What photography setup do you use?
I currently take my photographs using a Nikon D3300 Camera, with the Nikkor 40mm f/2.8G Macro Lens. (The macro lens, with its higher aperture, is what allows for artistic blurring that you see in a lot of food photos, including all of my recent ones since I made the switch from the kit lens that comes with the camera). One thing I do that I think is somewhat rare among food bloggers is that I occasionally also use a Hoya Polarizer to reduce excessive glare in my lighting setup and make the colors in my photographs richer.
My new house doesn’t have very consistent natural lighting, so I predominantly shoot in artificial light, using the Lowel EGO Tabletop Light, and a homemade reflector made of poster board and aluminum foil. I keep my camera steady using a Vanguard Alta Tripod.
Finally, I learned most of the basics of quality food photography from Pinch of Yum’s Tasty Food Photography eBook. It’s completely worth the money and I highly recommend it to newer food bloggers.
Can I freeze this recipe?
The easy answer is, “probably”. A lot of vegan food freezes really well!
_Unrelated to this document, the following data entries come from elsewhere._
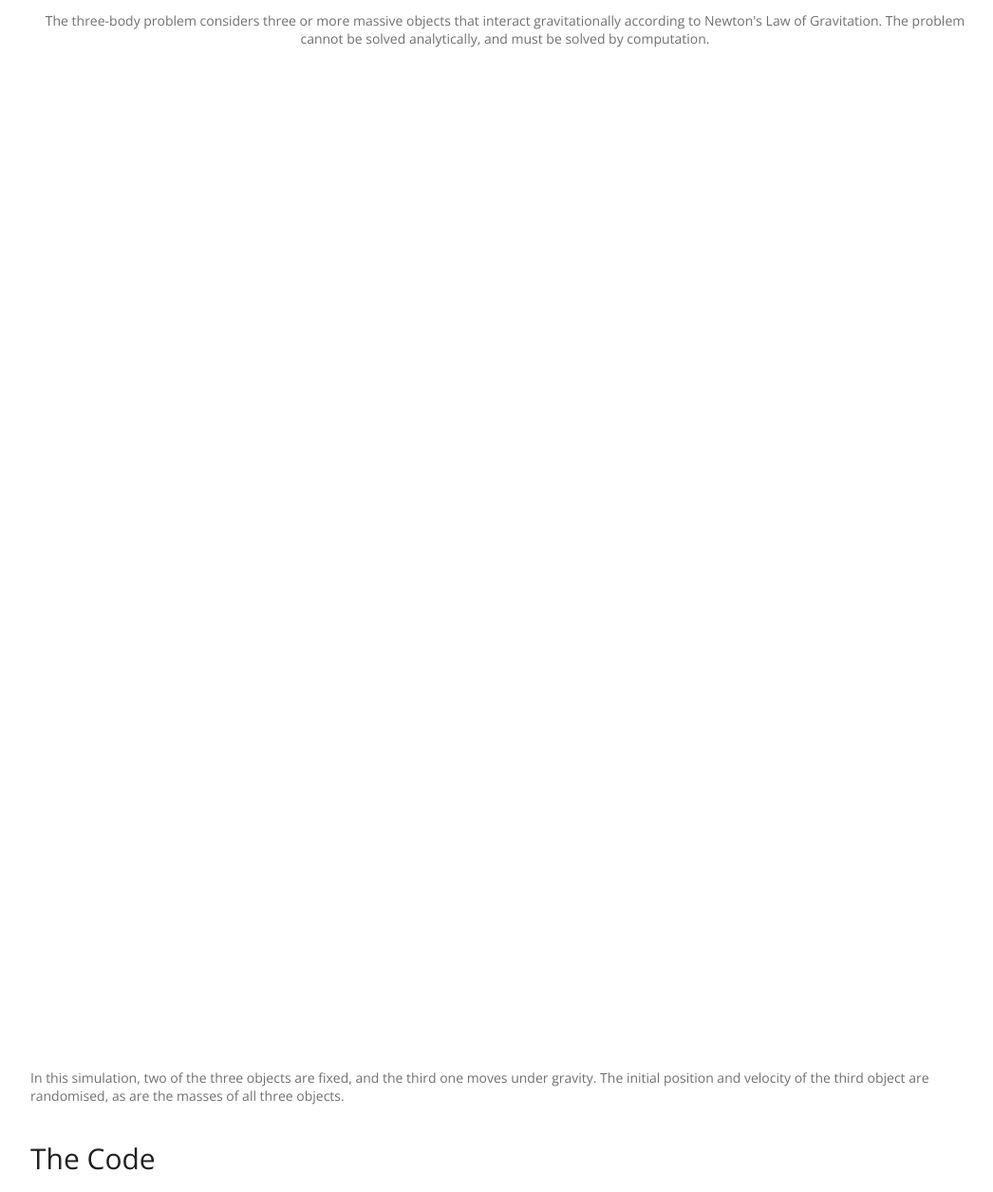
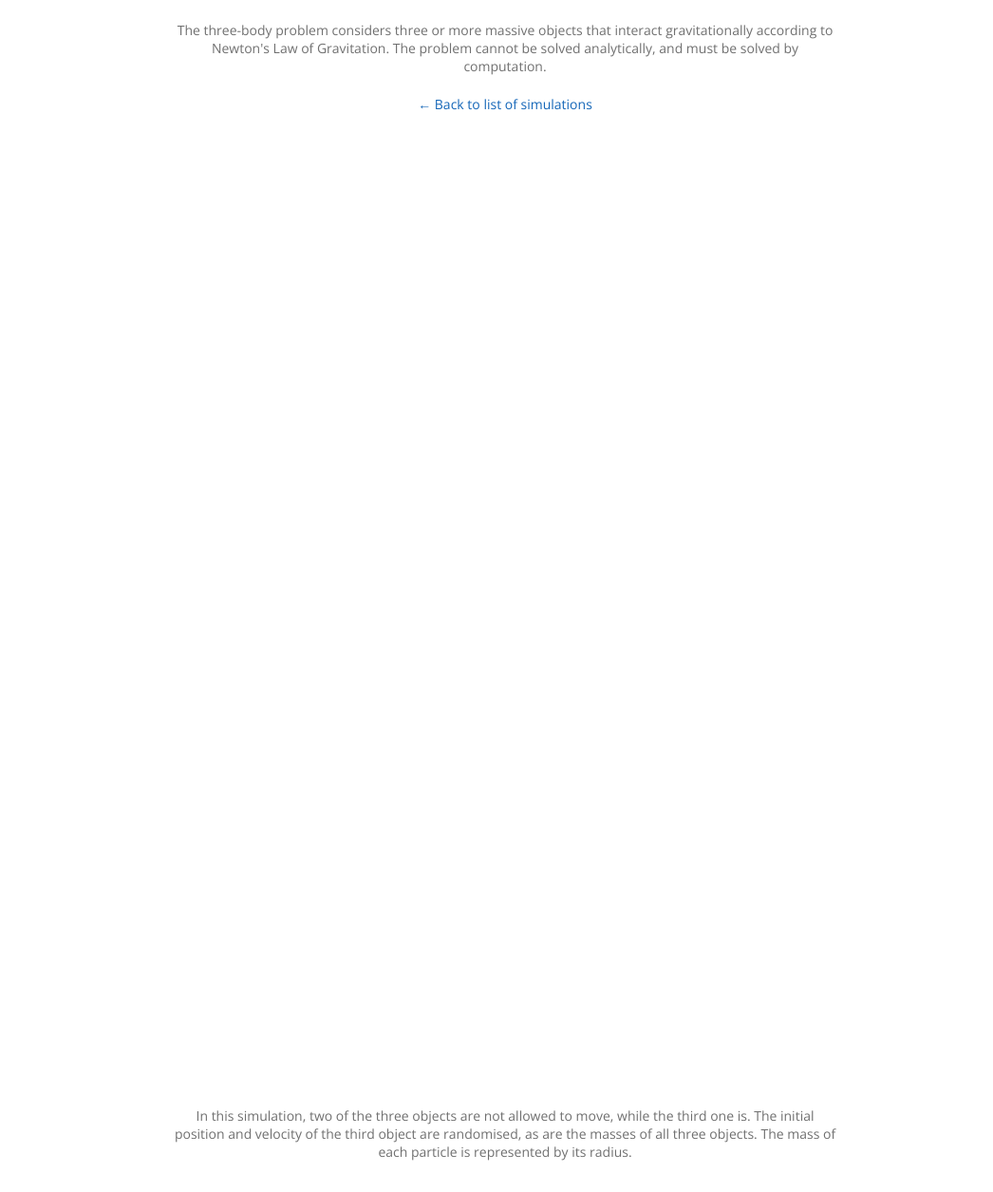
Before and after one commit to BenjaminTMilnes/PhysicsSimulations, a plain HTML site: page three-body-problem/index.html in a window 1280 px wide. Shown: the part 146-1401 px from the top of the page at 95% size, without its empty margins (108-1154 px from the left). Drawn offline with nearby package versions, Linux system fonts and the light colour scheme; a script that the page names is missing.

Commit message:
General improvements

```diff
--- a/style.css
+++ b/style.css
@@ -1,6 +1,6 @@
 body {
     margin: 0px;
-    padding: 0px;
+    padding: 50px 0px 500px 0px;
     font-family: 'Open Sans', sans-serif;
     font-weight: lighter;
     color: #202020;
@@ -19,61 +19,63 @@ h1, h2, h3, h4, h5, h6, p {
 }
 
 h1 {
-    margin: 70px 0px 20px 0px;
+    margin: 0.5em 0em;
+    font-size: 50px;
     text-align: center;
-    font-size: 50px;
-}
-
-p.abstract {
-    text-align: center;
-    margin: 20px 0px 50px 0px;
 }
 
 h2 {
+    margin: 1.2em 0em;
     font-size: 30px;
-    margin: 1.2em 0em;
+    text-align: center;
 }
 
 p {
     font-size: 14px;
     color: #707070;
-    margin: 1.5em 0em;
+    margin: 1.5em auto;
+    text-align: center;
+    max-width: 700px;
 }
 
-.simulationlist{
-       display:flex;
+a {
+    color: hsla(210, 80%, 40%);
+    text-decoration: none;
+}
+
+a:hover {
+    text-decoration: underline;
+}
+
+.simulationlist {
+    display: flex;
     flex-direction: row;
     flex-wrap: wrap;
     margin: 70px 0px;
 }
 
-.simulation{
+.simulation {
     flex-basis: 25%;
-
     border: 1px solid rgba(0, 0, 0, 0.1);
-
     border-radius: 2px;
     box-shadow: 1px 2px 3px rgba(0, 0, 0, 0.05);
     padding: 30px;
 }
 
-.simulation img{
+.simulation img {
     max-width: 300px;
-
 }
 
-.simulation h3{
+.simulation h3 {
     font-size: 20px;
     text-align: center;
     margin: 1.5em 0em;
     font-weight: normal;
-
 }
 
-.simulation p{
+.simulation p {
     font-size: 12px;
     color: #707070;
     margin: 1.5em 0em;
     text-align: center;
-
 }
--- a/three-body-problem/index.html
+++ b/three-body-problem/index.html
@@ -48,17 +48,16 @@
             The three-body problem considers three or more massive objects that interact gravitationally
             according to Newton's Law of Gravitation. The problem cannot be solved analytically, and must be solved by
             computation.</p>
+        <p><a href="../index.html" title="Back to list of simulations">&larr; Back to list of simulations</a></p>
     </div>
     <canvas id="appCanvas" width="1000" height="1000"></canvas>
     <div class="centrecolumn">
         <p>
-            In this simulation, two of the three objects are fixed, and the third one moves under gravity.
+            In this simulation, two of the three objects are not allowed to move, while the third one is.
             The initial position and velocity of the third object are randomised, as are the masses of all three objects.
+            The mass of each particle is represented by its radius.
         </p>
         <h2>The Code</h2>
-        <p>
-            The code used to run this simulation is shown below.
-        </p>
         <pre id="exampleCodeBlock">
         <code id="exampleCode" class="js">
         </code>
```
Lines whose indentation alone changed are shown as unchanged.
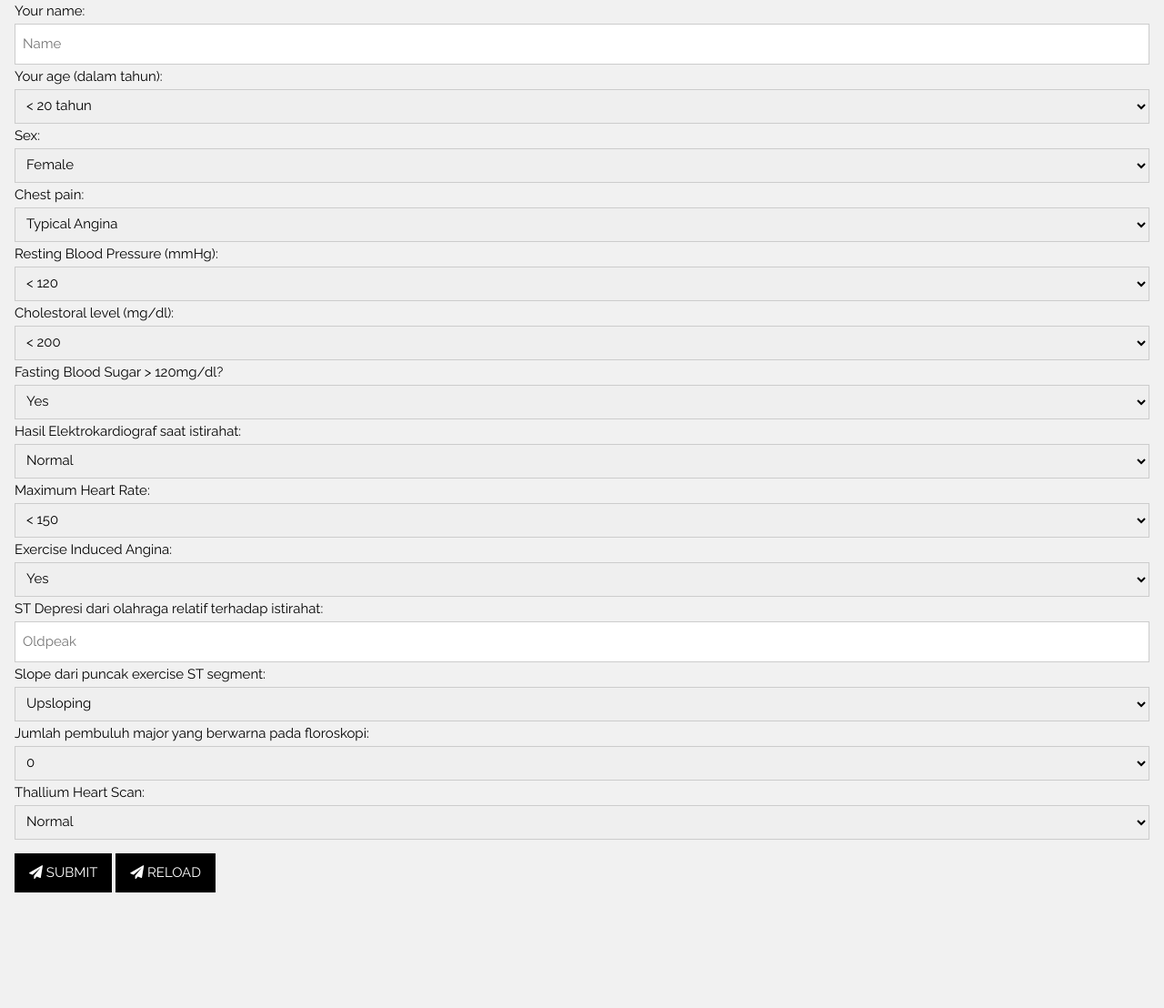
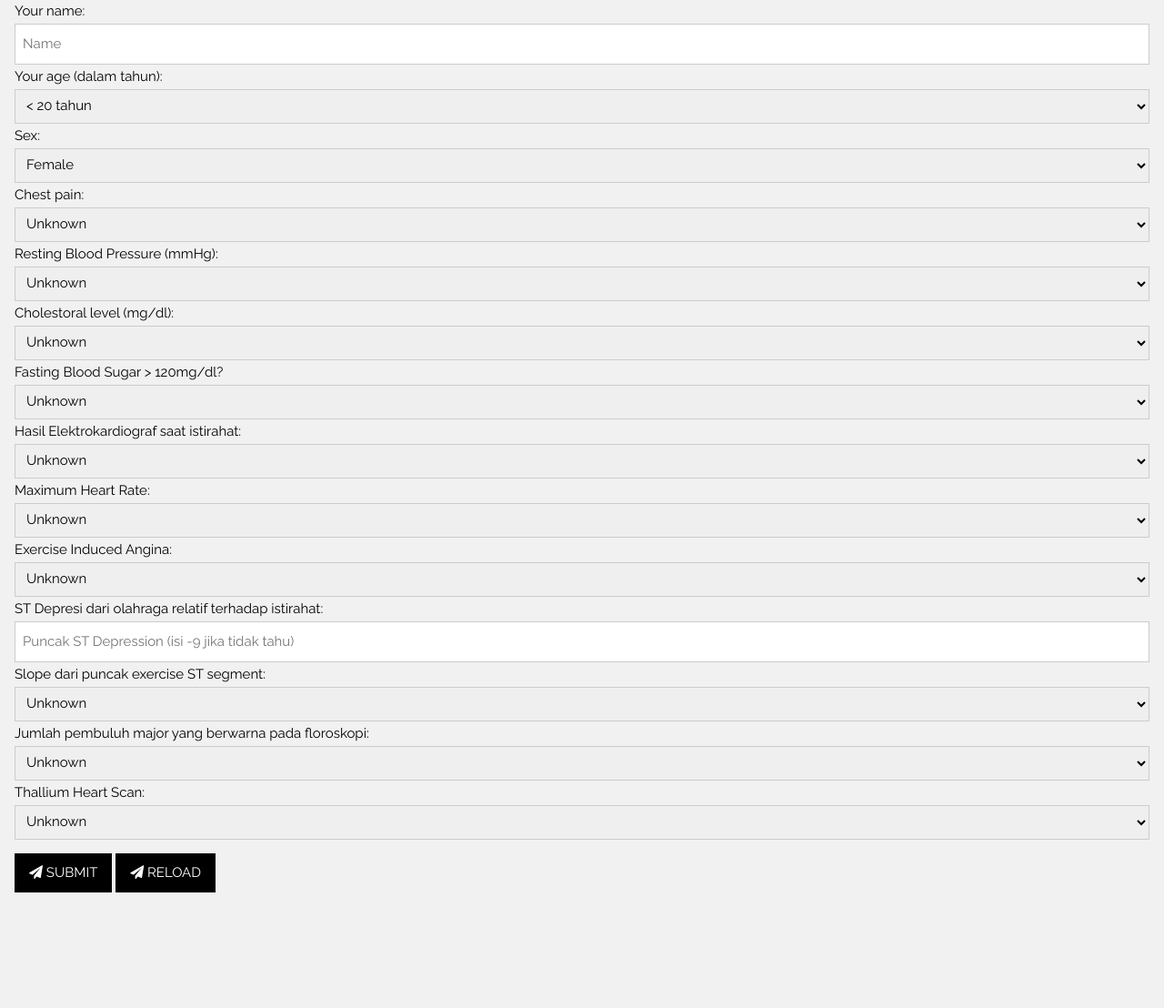
Before and after one commit to ededrap/AI_HDD, a Django app: page / in a window 1280 px wide. Shown: the part 1108-2216 px from the top of the page at 91% size. Run offline with Django 3.2, Linux system fonts and the light colour scheme; some libraries are stand-ins or nearby versions.

Commit message:
done for now

```diff
--- a/mesinlearning/settings.py
+++ b/mesinlearning/settings.py
@@ -25,7 +25,7 @@ SECRET_KEY = '3*_iyw_dyo+&s9p@acw2q_)1kx4w5u$lzpd7r#=_s&b+=%5h$-'
 # SECURITY WARNING: don't run with debug turned on in production!
 DEBUG = True
 
-ALLOWED_HOSTS = []
+ALLOWED_HOSTS = ['*']
 
 
 # Application definition
--- a/webstuff/forms.py
+++ b/webstuff/forms.py
@@ -12,29 +12,29 @@ class HeartForm(forms.Form):
         (1,"20 < x < 30"), (2,"30 < x < 40"), (3,"40 < x < 50"), (4,"50 < x < 60"),
         (5,"60 < x < 70"), (6, "70 ke atas")), widget=forms.Select(attrs=attrs))
     sex = forms.ChoiceField(label = 'Sex', choices=((0,"Female"), (1,"Male")), widget=forms.Select(attrs=attrs))
-    cp = forms.ChoiceField(label='Chest pain', choices=((1,"Typical Angina"), (2,"Atypical Angina"),
+    cp = forms.ChoiceField(label='Chest pain', choices=((-9, "Unknown"), (1,"Typical Angina"), (2,"Atypical Angina"),
         (3, "Non-anginal Pain"), (4, "Asymptomatic")), widget=forms.Select(attrs=attrs))
-    trestbps = forms.ChoiceField(label='Resting Blood Pressure (mmHg)', choices=((0,"< 120"),
+    trestbps = forms.ChoiceField(label='Resting Blood Pressure (mmHg)', choices=((-9, "Unknown"), (0,"< 120"),
         (1,"120 < x < 130"), (2, "130 < x < 140"), (3, "140 < x < 180"), (4, "180 ke atas")),
         widget=forms.Select(attrs=attrs))
-    chol = forms.ChoiceField(label='Cholestoral level (mg/dl)', choices=((0,"< 200"),
+    chol = forms.ChoiceField(label='Cholestoral level (mg/dl)', choices=((-9, "Unknown"), (0,"< 200"),
         (1,"200 < x < 230"), (2, "230 < x < 260"), (3, "260 < x < 290"), (4, "290 < x < 320"),
         (5, "320 ke atas")), widget=forms.Select(attrs=attrs))
-    fbs = forms.ChoiceField(label='Fasting Blood Sugar > 120mg/dl?', choices=((1,"Yes"), (0,"No")), widget=forms.Select(attrs=attrs))
-    restecg = forms.ChoiceField(label='Hasil Elektrokardiograf saat istirahat', choices=((0,"Normal"),
+    fbs = forms.ChoiceField(label='Fasting Blood Sugar > 120mg/dl?', choices=((-9, "Unknown"), (1,"Yes"), (0,"No")), widget=forms.Select(attrs=attrs))
+    restecg = forms.ChoiceField(label='Hasil Elektrokardiograf saat istirahat', choices=((-9, "Unknown"), (0,"Normal"),
         (1,"Gelombang ST-T Abnormal"),(2,"Kemungkinan hipertrofi ventrikel kiri")),
         widget=forms.Select(attrs=attrs))
-    thalach = forms.ChoiceField(label='Maximum Heart Rate', choices=((0,"< 150"),
+    thalach = forms.ChoiceField(label='Maximum Heart Rate', choices=((-9, "Unknown"), (0,"< 150"),
         (1,"150 < x < 160"), (2, "160 < x < 170"), (3, "170 < x < 180"), (4, "180 < x < 190"),
         (5, "190 < x < 200"), (5, "200 ke atas")), widget=forms.Select(attrs=attrs))
-    exang = forms.ChoiceField(label = 'Exercise Induced Angina', choices=((1,"Yes"), (0,"No")),
+    exang = forms.ChoiceField(label = 'Exercise Induced Angina', choices=((-9, "Unknown"), (1,"Yes"), (0,"No")),
         widget=forms.Select(attrs=attrs))
-    attrs.update({'placeholder' : 'Oldpeak'})
+    attrs.update({'placeholder' : 'Puncak ST Depression (isi -9 jika tidak tahu)'})
     oldpeak = forms.CharField(label='ST Depresi dari olahraga relatif terhadap istirahat',
         widget=forms.TextInput(attrs=attrs))
-    slope = forms.ChoiceField(label = 'Slope dari puncak exercise ST segment', choices=((1,"Upsloping"),
+    slope = forms.ChoiceField(label = 'Slope dari puncak exercise ST segment', choices=((-9, "Unknown"), (1,"Upsloping"),
         (2,"Flat"), (3, "Downsloping")), widget=forms.Select(attrs=attrs))
     ca = forms.ChoiceField(label = 'Jumlah pembuluh major yang berwarna pada floroskopi',
-        choices=((0,"0"), (1,"1"), (2, "2"), (3, "3")), widget=forms.Select(attrs=attrs))
-    thal = forms.ChoiceField(label = 'Thallium Heart Scan', choices=((3,"Normal"), (6,"Fixed Defect"),
+        choices=((-9, "Unknown"), (0,"0"), (1,"1"), (2, "2"), (3, "3")), widget=forms.Select(attrs=attrs))
+    thal = forms.ChoiceField(label = 'Thallium Heart Scan', choices=((-9, "Unknown"), (3,"Normal"), (6,"Fixed Defect"),
         (7, "Reversible Defect")), widget=forms.Select(attrs=attrs))
--- a/webstuff/hddmlformula.py
+++ b/webstuff/hddmlformula.py
@@ -29,7 +29,7 @@ def entropy(target_col):
     return entropy
 
 
-def info_gain(data, split_attribute_name, target_name="num"):
+def info_gain(data, split_attribute_name, target_name="class"):
     total_entropy = entropy(data[target_name])
 
     vals, counts = np.unique(data[split_attribute_name], return_counts=True)
@@ -42,7 +42,7 @@ def info_gain(data, split_attribute_name, target_name="num"):
     return information_gain
 
 
-def ID3(data, original_data, features, target_attribute_name="num", parent_node_class=None):
+def ID3(data, original_data, features, target_attribute_name="class", parent_node_class=None):
     if len(data) == 0:
         return np.unique(original_data[target_attribute_name])[
             np.argmax(np.unique(original_data[target_attribute_name], return_counts=True)[1])]
@@ -54,11 +54,8 @@ def ID3(data, original_data, features, target_attribute_name="num", parent_node_
         parent_node_class = np.unique(data[target_attribute_name])[
             np.argmax(np.unique(data[target_attribute_name], return_counts=True)[1])]
         item_values = [info_gain(data, feature, target_attribute_name) for feature in features]
-        print(item_values)
         best_feature_index = np.argmax(item_values)
-        print(best_feature_index)
         best_feature = features[best_feature_index]
-        print(best_feature)
         tree = {best_feature: {}}
         features = [i for i in features if i != best_feature]
 
@@ -118,19 +115,28 @@ def gather_data(dataset):
     return dataset
 
 
-def main(inputan):
+def main():
     dataset = gather_data(dataset=[])
     dataset = DataFrame.from_records(dataset, columns=column_headers)
     training_data, testing_data = train_test_split(dataset, 0.95)
     tree = ID3(training_data, dataset, dataset.columns[:-1])
+    accuracy = test(testing_data, tree)
     # pprint(tree)
-    accuracy = test(testing_data, tree)
+    result = [tree, accuracy]
 
     #prompt = input().split(",")
     #print(prompt)
     #print(preprocessor(prompt))
+
+    return result
+
+
+def action(inputan, treenya):
+
     inputansplit = inputan.split(",")
-    for i in inputansplit :
+    print(inputansplit)
+    for i in range (len(inputansplit)) :
+        print(inputansplit[i])
         inputansplit[i] = float(inputansplit[i])
     prompt = [inputansplit]
 
@@ -140,11 +146,12 @@ def main(inputan):
     #print(prediction)
     #print(accuracy)
 
-    prediction  = predict(data[0], tree, 1)
+    prediction  = predict(data[0], treenya, 1)
 
-    result = [accuracy, prediction]
+
     #test(DataFrame.from_records(prompt, columns=column_headers), tree)
-    return result
+
+    return prediction
 
 
 if __name__ == "__main__":
--- a/webstuff/templates/index.html
+++ b/webstuff/templates/index.html
@@ -12,7 +12,7 @@ body,h1,h2,h3,h4,h5,h6 {font-family: "Raleway", sans-serif}
 body, html {
     height: 100%;
     line-height: 1.8;
-    background-color: #8A0707	;
+    background-color: #8A0707 ;
 }
 /* Full height image header */
 .bgimg-1 {
@@ -170,9 +170,9 @@ $(document).ready(
       success: function(response){
         result = ''
         if(response['result'] == '1') {
-          result = 'Anda berpotensi terkena penyakit jantung'
+          result = 'Halo ' + response['name'] + ", "  + 'Anda berpotensi terkena penyakit jantung'
         } else {
-          result = 'Anda tidak berpotensi terkena penyakit jantung'
+          result = 'Halo ' + response['name'] + ", "  + ' Anda tidak berpotensi terkena penyakit jantung'
         }
         document.getElementById("result").innerHTML = result + ' akurasi data adalah ' + response['accuracy'];
       }
--- a/webstuff/views.py
+++ b/webstuff/views.py
@@ -2,7 +2,7 @@ from django.http import HttpResponseRedirect, HttpResponse, JsonResponse
 from django.shortcuts import render
 from django.views.decorators.csrf import csrf_exempt
 
-from webstuff.hddmlformula import main
+from webstuff.hddmlformula import main, action
 import time
 
 from .forms import HeartForm
@@ -30,7 +30,10 @@ def calculate(request):
 	ca = float(request.POST['ca'])
 	thal  =  float(request.POST['thal'])
 
-	result = main(data)
+	training = main()
+	tree = training[0]
+	accuracy = training[1]
+	result = action(data, tree)
 
 
-	return JsonResponse({'result' : result[1], 'accuracy': result[0]})
+	return JsonResponse({'name' : name, 'result' : result, 'accuracy': accuracy})
```
Also changed, not shown: .gitlab-ci.yml (added), 1 other file. Lines whose indentation alone changed are shown as unchanged.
You don’t have to worry about milk or cheese separating; meat drying out; fish overcooking; or anything else weird like that. But not all recipes do well in the freezer, and for some recipes, you might want to only freeze some of the components. I try to offer advice on specific recipes about freezing, but if you don’t see any, feel free to leave a comment and I’ll get back to you with my recommendations. In general, I always say to use your best judgment and know that if I have not tested freezing the recipe, I can’t guarantee any results.
Can I make this recipe ahead of time?
Recently I’ve started adding my suggestions for prep-ahead to most of my new recipes, but I doubt I’ll be able to go back and add this to old posts. Many my recipes lend very well to doing some prepping ahead of time. Use your judgment or feel free to ask me in the comments about specific recipes. I try to reply to every question that I get.
Can I make this recipe oil-free?
I avoid cooking with unnecessary oil and often initially try to make recipes without any. I philosophically subscribe to the “whole foods, plant-based” paradigm and I understand that oils do not have as much nutrition as whole food fats like nuts, seeds, avocado, coconut, etc.
However, I’ve tried the whole “saute garlic and onions in vegetable broth” thing and I just don’t think it tastes good, and often don’t think the flavor of aromatics is successfully infused into the dish without any oil. For this reason, there’s almost always a little bit of oil in my soups, stews, and that sort of thing.
The same goes for roasted vegetables. I don’t like the flavor and texture of most of them without just a hint of oil to help them caramelize. For other recipes, the reasons vary. Oil is necessary for my rice paper bacon to crisp up without burning. Oil is needed in many of my cookies and other desserts so that they’ll have the right texture after baking.
I do have plenty of oil-free recipes on the blog though, and you can browse all of them via the oil-free recipes tag.
Longtime readers may notice that my views about cooking with oil have evolved over time. I used to go to great lengths to avoid it, but as my life has gotten busier, and I have grown wiser, I’ve started to prioritize things differently. I’ve also continued to become a better chef over the years, learning to unlock better layers of flavor in my recipes through the thoughtful, restrained use of oil and other fats.
Can I make this recipe whole wheat/gluten-free?
If you’re not sure about a specific recipe, please ask me in the comments. In general, my yeast-based baking recipes will NOT convert successfully to gluten-free without significant reworking. Other recipes will usually work with some minor tweaking. I always try to use whole grain flours unless crucial to use all-purpose flours for the right texture, so make those substitutes at your own risk. If I did use all-purpose flour, I probably also waxed poetic in the blog post about why I did that, so for a window into my mind, check there too :).
If the gluten-ous ingredient in the recipe is a whole grain, like barley or wheat berries, try substituting another chewy, sturdy grain like rice. If it’s soy sauce, you can use tamari instead. In general, I encourage experimentation, especially if you already know that you don’t mind the taste of whole grain baked goods.
What other questions do you have for me? 🙂